Embargo Period



Housing, Mortgage

Major Advisor

Stephen L. Ross

Associate Advisor

Dennis R. Heffley

Associate Advisor

Ling Huang

Field of Study



Doctor of Philosophy

Open Access

Campus Access


Housing plays a crucial role in household’s wealth and it is a crucial part of the household’s consumption plan. As one of the most important consumption markets in the U.S., the performance of the housing market is closely related to the overall economy. Given these considerations, it is important to examine the housing and mortgage markets and their effects theoretically and empirically.

Essay One builds a model to explain what happens to housing consumption when both rent risk and the correlation between rents and labor income are present. We find that buying an entire house is an over-hedge against the future rent risk, and with the presence of both rent risk and a correlation between rents and labor income, the diversification effect is ambiguous even with the assumption of no second period housing consumption.

Essay Two builds an option value model of home occupancy. As a renter, the timing to buy is important since both the rents and the housing prices are stochastic. I build an option value model to price the renter’s value to wait. There is about a 3-4% option value to wait in Chicago based on a geometric Brownian motion housing price assumption, and the value rises to 12% if we instead use a Bivariate Ornstein-Uhlenbeck Process featuring mean-reverting and positive auto-correlation to model the housing prices. This occurs because the renter can use historical information, wait and capture a relatively low housing price compared to discounted future rents.

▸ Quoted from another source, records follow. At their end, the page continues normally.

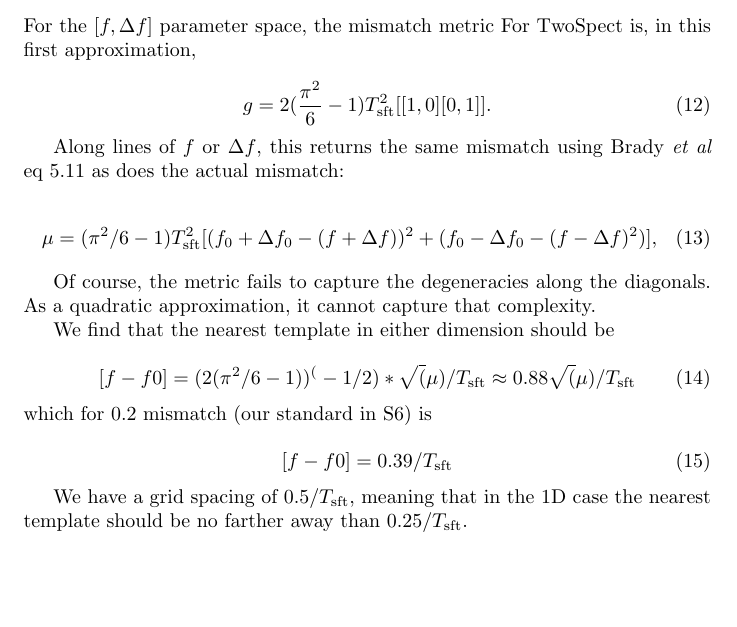
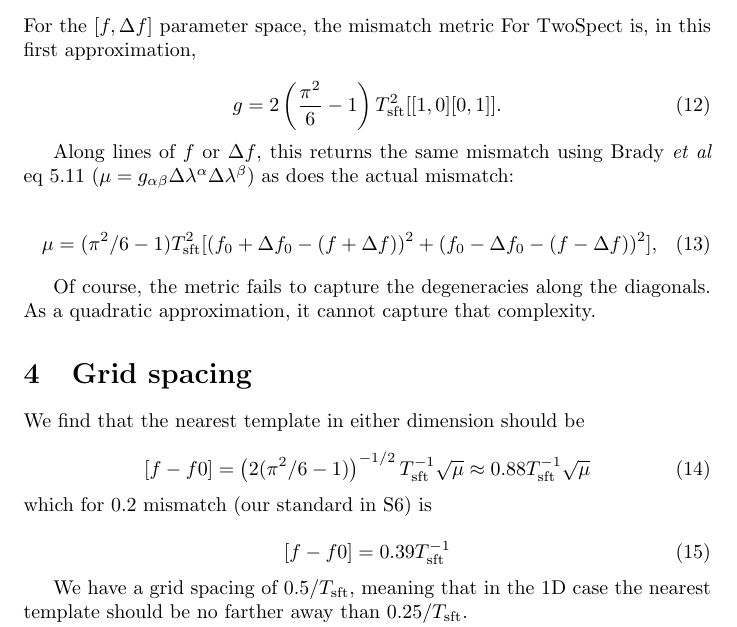
Before and after one commit to grantmeadors/Meadors-Metric-TwoSpect, a LaTeX document (Meadors-Metric-TwoSpect.tex): part of page 3 of 3, cut so that both start at the same text, the shorter picture padded with empty space. Compiled offline with pdfLaTeX.

Commit message:
Got core parts done, just need to add columns and DCC number

```diff
--- a/Meadors-Metric-TwoSpect.tex
+++ b/Meadors-Metric-TwoSpect.tex
@@ -102,33 +102,35 @@ g_{ab} = \frac{1}{2} \partial_a \partial_b \mu.
 For the $[f, \Delta f]$ parameter space, the mismatch metric For TwoSpect is, in this first approximation,
 
 \begin{equation}
-  g = 2(\frac{\pi^2}{6} - 1) T_\mathrm{sft}^2  [[1, 0][0, 1]].
+  g = 2 \left(\frac{\pi^2}{6} - 1\right) T_\mathrm{sft}^2  [[1, 0][0, 1]].
 \end{equation}
 
 Along lines of $f$ or $\Delta f$, this returns
-the same mismatch using Brady \textit{et al} eq 5.11 as does the actual mismatch:
+the same mismatch using Brady \textit{et al} eq 5.11 ($\mu = g_{\alpha\beta} \Delta \lambda^\alpha \Delta \lambda^\beta$) as does the actual mismatch:
 
 \begin{equation}
 \mu = (\pi^2/6 -1) T_\mathrm{sft}^2
-        [(f_0 + \Delta f_0 - (f + \Delta f))^2 + (f_0 - \Delta f_0 - (f - \Delta f)^2) ],
+        [(f_0 + \Delta f_0 - (f + \Delta f))^2 + (f_0 - \Delta f_0 - (f - \Delta f))^2 ],
 \end{equation}
 
 Of course, the metric
 fails to capture the degeneracies along the diagonals.
 As a quadratic approximation, it cannot capture that complexity.
 
+\section{Grid spacing}
+
 We find that the nearest template in either dimension should be
 
 \begin{equation}
-[f-f0] = (2 (\pi^2/6 - 1))^(-1/2) * \sqrt(\mu) / T_\mathrm{sft}
-       \approx 0.88 \sqrt(\mu) / T_\mathrm{sft}
+[f-f0] = \left(2 (\pi^2/6 - 1)\right)^{-1/2} T_\mathrm{sft}^{-1} \sqrt{\mu}
+       \approx 0.88  T_\mathrm{sft}^{-1} \sqrt{\mu}
 \end{equation}
 
 \noindent
-which for 0.2 mismatch (our standard in S6) is
+which for $0.2$ mismatch (our standard in S6) is
 
 \begin{equation}
-[f-f0] = 0.39/T_\mathrm{sft}
+[f-f0] = 0.39 T_\mathrm{sft}^{-1}
 \end{equation}
 
 We have a grid spacing of $0.5/T_\mathrm{sft}$, meaning that in the 1D case the
```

Essay Three studies high cost lending and foreclosures. We find that the level of high cost lending activities in a neighborhood has a significant effect on mortgage foreclosures, even after controlling for neighborhood by year fixed effects and neighborhood trends. Also, the neighborhood effect is caused by the lenders’ activities in the neighborhood. We examine the lender penetration and find that when new high cost lenders move to the neighborhood and start to make high cost loans, they affect the existing lenders and their activities together can explain the higher foreclosure rate in the neighborhoods with more rate spread loans.